Your reply should hold only the lines from the records below where "Description" occurs.

───── Material to process

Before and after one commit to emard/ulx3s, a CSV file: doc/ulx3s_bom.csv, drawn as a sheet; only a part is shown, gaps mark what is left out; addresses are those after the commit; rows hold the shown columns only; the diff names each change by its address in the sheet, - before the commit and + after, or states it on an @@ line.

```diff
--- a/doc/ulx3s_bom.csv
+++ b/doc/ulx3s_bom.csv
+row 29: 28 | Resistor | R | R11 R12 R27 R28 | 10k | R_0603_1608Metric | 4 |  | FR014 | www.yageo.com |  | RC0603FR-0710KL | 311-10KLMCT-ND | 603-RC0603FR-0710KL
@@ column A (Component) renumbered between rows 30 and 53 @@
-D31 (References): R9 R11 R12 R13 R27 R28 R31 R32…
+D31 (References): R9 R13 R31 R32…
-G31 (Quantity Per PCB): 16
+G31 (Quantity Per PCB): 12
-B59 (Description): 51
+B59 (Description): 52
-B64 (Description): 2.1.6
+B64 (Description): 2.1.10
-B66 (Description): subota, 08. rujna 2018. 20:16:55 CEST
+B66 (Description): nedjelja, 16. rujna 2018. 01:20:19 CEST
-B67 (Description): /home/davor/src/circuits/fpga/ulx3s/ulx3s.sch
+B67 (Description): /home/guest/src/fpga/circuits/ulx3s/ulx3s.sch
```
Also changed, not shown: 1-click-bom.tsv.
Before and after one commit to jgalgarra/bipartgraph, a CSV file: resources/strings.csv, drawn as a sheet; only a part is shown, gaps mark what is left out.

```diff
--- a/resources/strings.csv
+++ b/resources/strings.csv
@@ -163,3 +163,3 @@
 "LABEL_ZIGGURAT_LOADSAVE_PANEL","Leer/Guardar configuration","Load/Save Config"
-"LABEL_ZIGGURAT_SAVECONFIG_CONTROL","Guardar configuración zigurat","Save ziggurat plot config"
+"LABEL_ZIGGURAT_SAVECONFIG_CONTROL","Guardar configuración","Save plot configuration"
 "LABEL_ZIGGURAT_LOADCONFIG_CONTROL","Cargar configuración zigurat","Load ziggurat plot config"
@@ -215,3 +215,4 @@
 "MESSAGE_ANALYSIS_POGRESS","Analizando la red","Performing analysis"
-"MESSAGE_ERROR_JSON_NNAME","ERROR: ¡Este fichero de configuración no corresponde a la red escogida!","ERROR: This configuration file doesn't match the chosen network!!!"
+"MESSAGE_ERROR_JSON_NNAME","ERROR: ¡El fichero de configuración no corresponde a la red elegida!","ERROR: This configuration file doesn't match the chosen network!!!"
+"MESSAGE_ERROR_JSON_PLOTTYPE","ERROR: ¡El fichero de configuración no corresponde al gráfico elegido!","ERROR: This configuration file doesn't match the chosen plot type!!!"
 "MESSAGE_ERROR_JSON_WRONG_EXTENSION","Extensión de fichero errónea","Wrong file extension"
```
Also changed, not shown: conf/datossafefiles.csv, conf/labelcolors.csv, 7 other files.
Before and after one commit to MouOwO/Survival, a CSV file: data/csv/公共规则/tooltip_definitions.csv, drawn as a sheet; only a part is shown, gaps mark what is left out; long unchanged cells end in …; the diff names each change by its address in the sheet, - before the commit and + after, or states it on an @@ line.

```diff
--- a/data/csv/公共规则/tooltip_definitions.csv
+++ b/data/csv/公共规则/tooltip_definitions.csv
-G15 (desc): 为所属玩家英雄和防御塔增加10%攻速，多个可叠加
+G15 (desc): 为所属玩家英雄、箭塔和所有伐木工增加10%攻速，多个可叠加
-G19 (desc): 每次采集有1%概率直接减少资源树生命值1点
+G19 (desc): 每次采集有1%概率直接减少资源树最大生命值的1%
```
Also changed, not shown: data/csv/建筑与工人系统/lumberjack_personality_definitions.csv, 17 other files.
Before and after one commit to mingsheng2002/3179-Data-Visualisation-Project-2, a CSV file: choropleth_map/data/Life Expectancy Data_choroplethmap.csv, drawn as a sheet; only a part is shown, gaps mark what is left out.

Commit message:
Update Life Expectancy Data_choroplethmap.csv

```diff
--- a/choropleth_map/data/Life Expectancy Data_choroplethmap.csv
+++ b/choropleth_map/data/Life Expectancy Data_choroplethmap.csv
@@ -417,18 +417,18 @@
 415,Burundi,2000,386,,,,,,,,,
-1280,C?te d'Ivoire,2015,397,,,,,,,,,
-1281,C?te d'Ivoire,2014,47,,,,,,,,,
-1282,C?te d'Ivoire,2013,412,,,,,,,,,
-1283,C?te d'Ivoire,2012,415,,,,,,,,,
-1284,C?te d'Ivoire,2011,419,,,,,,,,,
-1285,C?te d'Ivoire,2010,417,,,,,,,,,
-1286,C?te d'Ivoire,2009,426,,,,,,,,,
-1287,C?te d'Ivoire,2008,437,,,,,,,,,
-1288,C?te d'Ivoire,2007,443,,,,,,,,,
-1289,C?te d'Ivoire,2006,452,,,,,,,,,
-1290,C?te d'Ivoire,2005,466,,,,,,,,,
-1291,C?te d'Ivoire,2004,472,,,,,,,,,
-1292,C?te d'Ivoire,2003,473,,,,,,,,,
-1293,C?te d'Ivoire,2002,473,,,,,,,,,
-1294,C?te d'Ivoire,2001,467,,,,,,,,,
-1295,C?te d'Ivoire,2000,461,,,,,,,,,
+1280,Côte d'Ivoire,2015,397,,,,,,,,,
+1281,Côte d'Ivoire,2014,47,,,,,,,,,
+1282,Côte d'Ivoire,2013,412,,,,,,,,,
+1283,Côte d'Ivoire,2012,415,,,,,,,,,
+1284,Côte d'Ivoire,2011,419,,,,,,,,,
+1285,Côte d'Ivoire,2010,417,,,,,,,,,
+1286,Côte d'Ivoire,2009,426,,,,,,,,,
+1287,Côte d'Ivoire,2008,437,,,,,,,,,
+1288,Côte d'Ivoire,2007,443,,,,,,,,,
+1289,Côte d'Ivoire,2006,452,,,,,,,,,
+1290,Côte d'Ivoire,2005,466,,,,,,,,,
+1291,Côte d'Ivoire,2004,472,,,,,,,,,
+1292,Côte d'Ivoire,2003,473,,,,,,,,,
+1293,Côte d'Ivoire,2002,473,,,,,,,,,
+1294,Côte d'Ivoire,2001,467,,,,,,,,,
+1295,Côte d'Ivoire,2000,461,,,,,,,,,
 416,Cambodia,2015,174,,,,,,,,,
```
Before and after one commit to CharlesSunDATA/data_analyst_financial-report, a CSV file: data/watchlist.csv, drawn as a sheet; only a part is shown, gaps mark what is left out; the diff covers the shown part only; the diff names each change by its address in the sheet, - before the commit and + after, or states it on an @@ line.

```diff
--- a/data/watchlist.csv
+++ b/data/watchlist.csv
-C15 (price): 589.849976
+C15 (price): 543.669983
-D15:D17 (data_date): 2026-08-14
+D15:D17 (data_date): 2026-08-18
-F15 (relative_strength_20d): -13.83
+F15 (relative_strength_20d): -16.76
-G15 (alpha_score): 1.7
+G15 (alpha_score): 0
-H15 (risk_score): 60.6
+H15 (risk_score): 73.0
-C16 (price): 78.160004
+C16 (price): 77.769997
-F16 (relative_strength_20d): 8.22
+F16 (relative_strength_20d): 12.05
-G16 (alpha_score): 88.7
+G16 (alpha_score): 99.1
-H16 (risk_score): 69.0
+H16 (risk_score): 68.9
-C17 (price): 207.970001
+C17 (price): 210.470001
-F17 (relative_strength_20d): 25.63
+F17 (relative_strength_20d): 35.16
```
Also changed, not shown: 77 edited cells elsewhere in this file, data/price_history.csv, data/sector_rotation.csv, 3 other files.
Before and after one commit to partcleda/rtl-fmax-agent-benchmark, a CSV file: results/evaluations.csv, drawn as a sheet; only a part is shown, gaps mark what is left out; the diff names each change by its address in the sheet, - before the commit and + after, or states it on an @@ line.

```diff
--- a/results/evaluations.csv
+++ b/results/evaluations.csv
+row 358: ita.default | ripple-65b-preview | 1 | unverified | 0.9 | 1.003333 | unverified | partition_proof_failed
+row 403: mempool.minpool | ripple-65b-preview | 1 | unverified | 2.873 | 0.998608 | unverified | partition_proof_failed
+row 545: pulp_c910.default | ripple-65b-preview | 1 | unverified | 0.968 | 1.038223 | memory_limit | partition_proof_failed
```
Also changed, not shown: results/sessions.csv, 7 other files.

──────────

- _Answer box_
-B59 (Description): 51
+B59 (Description): 52
-B64 (Description): 2.1.6
+B64 (Description): 2.1.10
-B66 (Description): subota, 08. rujna 2018. 20:16:55 CEST
+B66 (Description): nedjelja, 16. rujna 2018. 01:20:19 CEST
-B67 (Description): /home/davor/src/circuits/fpga/ulx3s/ulx3s.sch
+B67 (Description): /home/guest/src/fpga/circuits/ulx3s/ulx3s.sch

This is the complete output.